◆ Aim of the task ◆
A single number is required: how many lines in the entries hold the word "print".

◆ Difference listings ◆
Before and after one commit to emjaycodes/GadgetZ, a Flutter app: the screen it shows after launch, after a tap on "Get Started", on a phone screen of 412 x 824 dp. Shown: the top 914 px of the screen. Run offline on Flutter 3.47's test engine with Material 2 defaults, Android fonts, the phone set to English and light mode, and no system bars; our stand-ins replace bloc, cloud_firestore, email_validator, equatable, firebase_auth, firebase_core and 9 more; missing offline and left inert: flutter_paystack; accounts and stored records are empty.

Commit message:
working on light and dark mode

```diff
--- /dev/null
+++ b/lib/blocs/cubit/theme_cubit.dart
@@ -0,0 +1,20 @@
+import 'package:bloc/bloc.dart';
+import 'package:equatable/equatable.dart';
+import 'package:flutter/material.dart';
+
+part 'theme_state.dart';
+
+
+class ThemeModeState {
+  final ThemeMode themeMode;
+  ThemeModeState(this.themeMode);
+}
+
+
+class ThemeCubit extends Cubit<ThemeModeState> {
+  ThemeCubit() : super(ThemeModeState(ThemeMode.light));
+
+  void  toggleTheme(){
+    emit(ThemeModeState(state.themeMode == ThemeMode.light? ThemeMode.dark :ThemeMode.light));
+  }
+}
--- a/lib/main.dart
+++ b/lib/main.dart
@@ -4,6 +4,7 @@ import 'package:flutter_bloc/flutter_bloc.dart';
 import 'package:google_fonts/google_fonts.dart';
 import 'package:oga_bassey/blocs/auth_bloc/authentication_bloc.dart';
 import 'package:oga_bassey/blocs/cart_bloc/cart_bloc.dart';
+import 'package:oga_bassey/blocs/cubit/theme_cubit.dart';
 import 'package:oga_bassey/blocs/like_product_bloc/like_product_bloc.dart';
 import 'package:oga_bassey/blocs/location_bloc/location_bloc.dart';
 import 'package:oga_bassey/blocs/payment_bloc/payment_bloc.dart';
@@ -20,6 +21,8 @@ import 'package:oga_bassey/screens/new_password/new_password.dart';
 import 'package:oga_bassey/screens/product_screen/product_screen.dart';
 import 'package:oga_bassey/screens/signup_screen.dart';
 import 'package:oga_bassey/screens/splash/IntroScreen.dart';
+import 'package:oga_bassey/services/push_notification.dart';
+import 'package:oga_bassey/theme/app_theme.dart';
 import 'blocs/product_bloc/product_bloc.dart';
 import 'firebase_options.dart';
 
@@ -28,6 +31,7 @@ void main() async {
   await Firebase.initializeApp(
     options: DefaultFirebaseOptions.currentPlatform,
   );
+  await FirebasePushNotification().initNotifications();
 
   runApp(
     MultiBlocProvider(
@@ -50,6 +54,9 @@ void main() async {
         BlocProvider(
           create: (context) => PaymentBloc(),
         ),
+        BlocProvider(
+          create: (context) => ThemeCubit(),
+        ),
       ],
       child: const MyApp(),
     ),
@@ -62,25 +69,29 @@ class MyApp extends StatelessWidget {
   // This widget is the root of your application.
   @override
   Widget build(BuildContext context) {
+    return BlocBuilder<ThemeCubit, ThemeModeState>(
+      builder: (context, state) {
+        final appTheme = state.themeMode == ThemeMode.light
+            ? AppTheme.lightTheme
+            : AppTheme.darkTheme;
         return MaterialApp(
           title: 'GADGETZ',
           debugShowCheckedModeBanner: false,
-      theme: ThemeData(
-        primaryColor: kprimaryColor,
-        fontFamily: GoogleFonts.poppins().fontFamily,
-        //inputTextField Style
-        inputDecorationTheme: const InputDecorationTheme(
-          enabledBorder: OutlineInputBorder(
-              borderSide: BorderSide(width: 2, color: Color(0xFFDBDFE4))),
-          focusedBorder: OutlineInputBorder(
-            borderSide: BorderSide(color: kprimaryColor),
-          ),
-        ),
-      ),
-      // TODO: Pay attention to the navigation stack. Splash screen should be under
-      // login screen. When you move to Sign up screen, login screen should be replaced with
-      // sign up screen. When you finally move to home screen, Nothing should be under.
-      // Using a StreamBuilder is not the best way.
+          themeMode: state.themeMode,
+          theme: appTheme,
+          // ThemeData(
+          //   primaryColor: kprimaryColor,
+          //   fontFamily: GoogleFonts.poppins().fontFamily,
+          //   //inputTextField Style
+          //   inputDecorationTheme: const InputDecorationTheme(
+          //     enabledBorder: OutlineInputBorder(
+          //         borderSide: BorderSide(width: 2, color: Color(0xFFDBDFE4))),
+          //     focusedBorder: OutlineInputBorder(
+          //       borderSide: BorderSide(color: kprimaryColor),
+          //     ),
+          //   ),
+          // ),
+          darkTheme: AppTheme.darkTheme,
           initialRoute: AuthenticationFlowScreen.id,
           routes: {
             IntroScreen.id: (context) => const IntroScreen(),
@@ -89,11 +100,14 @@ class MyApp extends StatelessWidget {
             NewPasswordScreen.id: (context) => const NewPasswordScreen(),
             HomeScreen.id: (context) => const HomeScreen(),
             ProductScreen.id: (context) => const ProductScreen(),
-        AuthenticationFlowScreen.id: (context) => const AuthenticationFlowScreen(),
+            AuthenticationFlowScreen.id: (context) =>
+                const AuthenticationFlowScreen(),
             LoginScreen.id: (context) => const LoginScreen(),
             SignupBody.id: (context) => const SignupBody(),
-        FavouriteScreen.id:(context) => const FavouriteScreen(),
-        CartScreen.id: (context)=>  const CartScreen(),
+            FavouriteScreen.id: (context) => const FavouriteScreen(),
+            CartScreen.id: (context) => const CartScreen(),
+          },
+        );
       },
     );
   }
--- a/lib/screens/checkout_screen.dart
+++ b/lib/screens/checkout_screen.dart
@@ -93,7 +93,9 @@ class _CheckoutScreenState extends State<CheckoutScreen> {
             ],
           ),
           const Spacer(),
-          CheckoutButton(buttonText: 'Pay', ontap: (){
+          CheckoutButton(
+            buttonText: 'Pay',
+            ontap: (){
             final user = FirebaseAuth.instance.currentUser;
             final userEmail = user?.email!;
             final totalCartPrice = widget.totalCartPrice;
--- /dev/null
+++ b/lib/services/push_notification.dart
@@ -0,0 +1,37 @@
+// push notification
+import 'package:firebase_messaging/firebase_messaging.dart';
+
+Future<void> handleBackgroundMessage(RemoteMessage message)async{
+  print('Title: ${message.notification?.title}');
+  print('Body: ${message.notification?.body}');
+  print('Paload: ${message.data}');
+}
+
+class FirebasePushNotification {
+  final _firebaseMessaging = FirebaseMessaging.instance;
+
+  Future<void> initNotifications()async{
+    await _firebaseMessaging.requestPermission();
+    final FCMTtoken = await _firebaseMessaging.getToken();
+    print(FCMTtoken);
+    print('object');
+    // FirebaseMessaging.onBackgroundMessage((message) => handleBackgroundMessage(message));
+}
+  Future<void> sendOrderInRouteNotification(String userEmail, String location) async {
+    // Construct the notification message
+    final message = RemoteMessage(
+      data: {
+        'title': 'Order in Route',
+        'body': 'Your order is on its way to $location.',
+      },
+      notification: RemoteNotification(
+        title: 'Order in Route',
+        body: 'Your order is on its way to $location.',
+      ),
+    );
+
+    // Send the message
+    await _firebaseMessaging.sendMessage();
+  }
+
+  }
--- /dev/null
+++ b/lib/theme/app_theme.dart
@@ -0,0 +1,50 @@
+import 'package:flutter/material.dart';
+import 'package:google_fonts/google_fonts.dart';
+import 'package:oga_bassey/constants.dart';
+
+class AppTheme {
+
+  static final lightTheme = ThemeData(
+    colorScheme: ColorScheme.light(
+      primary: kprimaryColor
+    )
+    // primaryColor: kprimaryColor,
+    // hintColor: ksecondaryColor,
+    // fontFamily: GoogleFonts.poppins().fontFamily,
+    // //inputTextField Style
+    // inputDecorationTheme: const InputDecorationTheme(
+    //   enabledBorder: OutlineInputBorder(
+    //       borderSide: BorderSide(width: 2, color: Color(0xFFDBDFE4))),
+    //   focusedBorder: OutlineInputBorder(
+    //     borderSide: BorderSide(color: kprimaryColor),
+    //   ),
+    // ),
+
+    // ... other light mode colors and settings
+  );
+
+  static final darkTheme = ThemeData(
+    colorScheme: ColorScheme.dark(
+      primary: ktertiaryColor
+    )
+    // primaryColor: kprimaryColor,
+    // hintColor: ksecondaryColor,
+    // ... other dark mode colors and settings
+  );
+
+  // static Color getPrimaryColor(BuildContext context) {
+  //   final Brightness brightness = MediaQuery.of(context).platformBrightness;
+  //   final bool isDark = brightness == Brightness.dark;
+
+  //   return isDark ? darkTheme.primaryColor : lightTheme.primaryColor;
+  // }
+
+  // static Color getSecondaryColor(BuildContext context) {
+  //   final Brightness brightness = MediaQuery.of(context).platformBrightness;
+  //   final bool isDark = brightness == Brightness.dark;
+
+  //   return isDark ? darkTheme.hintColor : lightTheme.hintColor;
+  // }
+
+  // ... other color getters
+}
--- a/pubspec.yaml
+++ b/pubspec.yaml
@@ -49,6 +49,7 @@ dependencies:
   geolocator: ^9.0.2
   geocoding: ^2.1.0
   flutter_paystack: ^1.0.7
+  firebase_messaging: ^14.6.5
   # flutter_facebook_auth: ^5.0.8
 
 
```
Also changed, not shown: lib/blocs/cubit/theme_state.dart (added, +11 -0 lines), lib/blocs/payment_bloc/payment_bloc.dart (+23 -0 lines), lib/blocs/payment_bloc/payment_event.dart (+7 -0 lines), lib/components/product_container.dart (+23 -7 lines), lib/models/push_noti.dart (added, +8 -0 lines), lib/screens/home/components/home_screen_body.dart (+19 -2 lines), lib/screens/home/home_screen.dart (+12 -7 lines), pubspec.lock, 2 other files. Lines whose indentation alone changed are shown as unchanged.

◆ Response ◆
5